* [Task prompt] Write out every line from the listing below where the string "output" is found.

* [Entries shown]
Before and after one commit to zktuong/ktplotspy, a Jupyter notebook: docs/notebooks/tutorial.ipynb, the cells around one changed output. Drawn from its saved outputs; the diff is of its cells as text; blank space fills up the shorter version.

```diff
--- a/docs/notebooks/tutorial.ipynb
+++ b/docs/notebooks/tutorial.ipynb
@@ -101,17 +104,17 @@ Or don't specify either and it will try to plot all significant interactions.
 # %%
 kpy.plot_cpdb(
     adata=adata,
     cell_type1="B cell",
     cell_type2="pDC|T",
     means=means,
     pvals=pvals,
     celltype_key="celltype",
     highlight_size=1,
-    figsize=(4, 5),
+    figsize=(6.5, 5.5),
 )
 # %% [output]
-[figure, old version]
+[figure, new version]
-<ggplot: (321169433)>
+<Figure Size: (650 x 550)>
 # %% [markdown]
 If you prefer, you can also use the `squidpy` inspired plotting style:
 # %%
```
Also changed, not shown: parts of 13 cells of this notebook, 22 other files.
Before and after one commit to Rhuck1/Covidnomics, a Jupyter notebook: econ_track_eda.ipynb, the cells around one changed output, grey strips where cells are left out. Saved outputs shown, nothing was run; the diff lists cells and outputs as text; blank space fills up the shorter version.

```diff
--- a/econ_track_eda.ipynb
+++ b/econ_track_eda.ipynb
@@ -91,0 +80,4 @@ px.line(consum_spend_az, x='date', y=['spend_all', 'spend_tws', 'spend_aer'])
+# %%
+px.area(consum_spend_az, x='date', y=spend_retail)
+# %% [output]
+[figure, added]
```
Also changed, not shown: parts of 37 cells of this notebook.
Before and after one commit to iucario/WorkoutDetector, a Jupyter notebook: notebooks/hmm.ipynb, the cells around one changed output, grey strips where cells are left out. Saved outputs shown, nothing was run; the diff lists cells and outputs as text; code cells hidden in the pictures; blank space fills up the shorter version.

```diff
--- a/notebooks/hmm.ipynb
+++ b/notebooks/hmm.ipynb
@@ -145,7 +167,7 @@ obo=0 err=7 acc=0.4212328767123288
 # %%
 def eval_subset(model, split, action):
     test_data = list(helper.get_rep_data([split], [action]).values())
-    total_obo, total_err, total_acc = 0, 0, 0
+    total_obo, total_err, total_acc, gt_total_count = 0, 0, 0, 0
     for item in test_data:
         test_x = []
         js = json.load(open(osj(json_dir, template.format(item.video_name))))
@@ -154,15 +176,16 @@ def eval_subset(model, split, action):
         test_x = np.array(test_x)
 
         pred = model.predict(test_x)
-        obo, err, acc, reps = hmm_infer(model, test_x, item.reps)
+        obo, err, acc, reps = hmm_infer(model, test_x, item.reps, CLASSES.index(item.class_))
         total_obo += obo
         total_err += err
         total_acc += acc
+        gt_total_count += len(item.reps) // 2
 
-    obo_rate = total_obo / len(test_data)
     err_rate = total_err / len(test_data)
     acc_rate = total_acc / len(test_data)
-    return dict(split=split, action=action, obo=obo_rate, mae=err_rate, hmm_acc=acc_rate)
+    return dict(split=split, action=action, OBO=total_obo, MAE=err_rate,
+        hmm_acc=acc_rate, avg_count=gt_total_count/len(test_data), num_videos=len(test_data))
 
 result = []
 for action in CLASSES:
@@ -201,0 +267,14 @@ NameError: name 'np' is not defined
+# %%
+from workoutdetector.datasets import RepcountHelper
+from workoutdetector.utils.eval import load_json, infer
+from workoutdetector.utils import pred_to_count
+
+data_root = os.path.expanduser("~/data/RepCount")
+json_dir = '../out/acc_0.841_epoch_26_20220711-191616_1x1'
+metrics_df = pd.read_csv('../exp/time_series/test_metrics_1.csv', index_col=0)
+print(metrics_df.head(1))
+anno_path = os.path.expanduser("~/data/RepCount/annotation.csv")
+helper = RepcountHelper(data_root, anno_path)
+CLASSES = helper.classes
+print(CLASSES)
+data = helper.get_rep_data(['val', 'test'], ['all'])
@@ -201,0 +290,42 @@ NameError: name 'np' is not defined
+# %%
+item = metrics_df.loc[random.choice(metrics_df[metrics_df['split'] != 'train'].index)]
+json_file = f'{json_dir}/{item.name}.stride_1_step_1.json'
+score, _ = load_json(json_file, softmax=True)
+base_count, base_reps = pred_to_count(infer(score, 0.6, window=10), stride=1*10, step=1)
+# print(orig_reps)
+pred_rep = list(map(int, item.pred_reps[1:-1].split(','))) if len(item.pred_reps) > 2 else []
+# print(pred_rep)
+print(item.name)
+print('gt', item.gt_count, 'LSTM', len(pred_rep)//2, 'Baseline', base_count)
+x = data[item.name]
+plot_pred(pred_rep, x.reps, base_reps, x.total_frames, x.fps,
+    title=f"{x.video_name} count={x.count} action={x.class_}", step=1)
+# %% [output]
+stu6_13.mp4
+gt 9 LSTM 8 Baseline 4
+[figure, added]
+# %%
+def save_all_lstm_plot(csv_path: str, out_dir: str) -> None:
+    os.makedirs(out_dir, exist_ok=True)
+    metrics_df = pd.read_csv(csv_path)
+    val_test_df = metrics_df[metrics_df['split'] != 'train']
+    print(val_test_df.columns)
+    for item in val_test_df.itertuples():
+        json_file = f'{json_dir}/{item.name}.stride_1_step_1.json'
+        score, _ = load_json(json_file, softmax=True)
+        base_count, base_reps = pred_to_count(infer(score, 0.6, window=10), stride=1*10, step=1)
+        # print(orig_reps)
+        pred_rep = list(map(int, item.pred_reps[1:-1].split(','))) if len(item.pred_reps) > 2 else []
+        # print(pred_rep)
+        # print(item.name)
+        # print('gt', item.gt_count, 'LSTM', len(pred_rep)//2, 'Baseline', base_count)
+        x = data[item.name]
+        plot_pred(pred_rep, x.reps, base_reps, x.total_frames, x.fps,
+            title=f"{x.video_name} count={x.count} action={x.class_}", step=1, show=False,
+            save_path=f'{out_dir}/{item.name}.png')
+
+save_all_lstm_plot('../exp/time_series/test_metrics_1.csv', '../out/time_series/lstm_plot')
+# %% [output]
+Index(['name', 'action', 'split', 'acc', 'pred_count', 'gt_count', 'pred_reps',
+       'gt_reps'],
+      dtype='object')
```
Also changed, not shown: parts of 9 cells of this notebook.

* [Written response]
Before and after one commit to zktuong/ktplotspy, a Jupyter notebook: docs/notebooks/tutorial.ipynb, the cells around one changed output. Drawn from its saved outputs; the diff is of its cells as text; blank space fills up the shorter version.
 # %% [output]
Before and after one commit to Rhuck1/Covidnomics, a Jupyter notebook: econ_track_eda.ipynb, the cells around one changed output, grey strips where cells are left out. Saved outputs shown, nothing was run; the diff lists cells and outputs as text; blank space fills up the shorter version.
+# %% [output]
Before and after one commit to iucario/WorkoutDetector, a Jupyter notebook: notebooks/hmm.ipynb, the cells around one changed output, grey strips where cells are left out. Saved outputs shown, nothing was run; the diff lists cells and outputs as text; code cells hidden in the pictures; blank space fills up the shorter version.
+# %% [output]
+# %% [output]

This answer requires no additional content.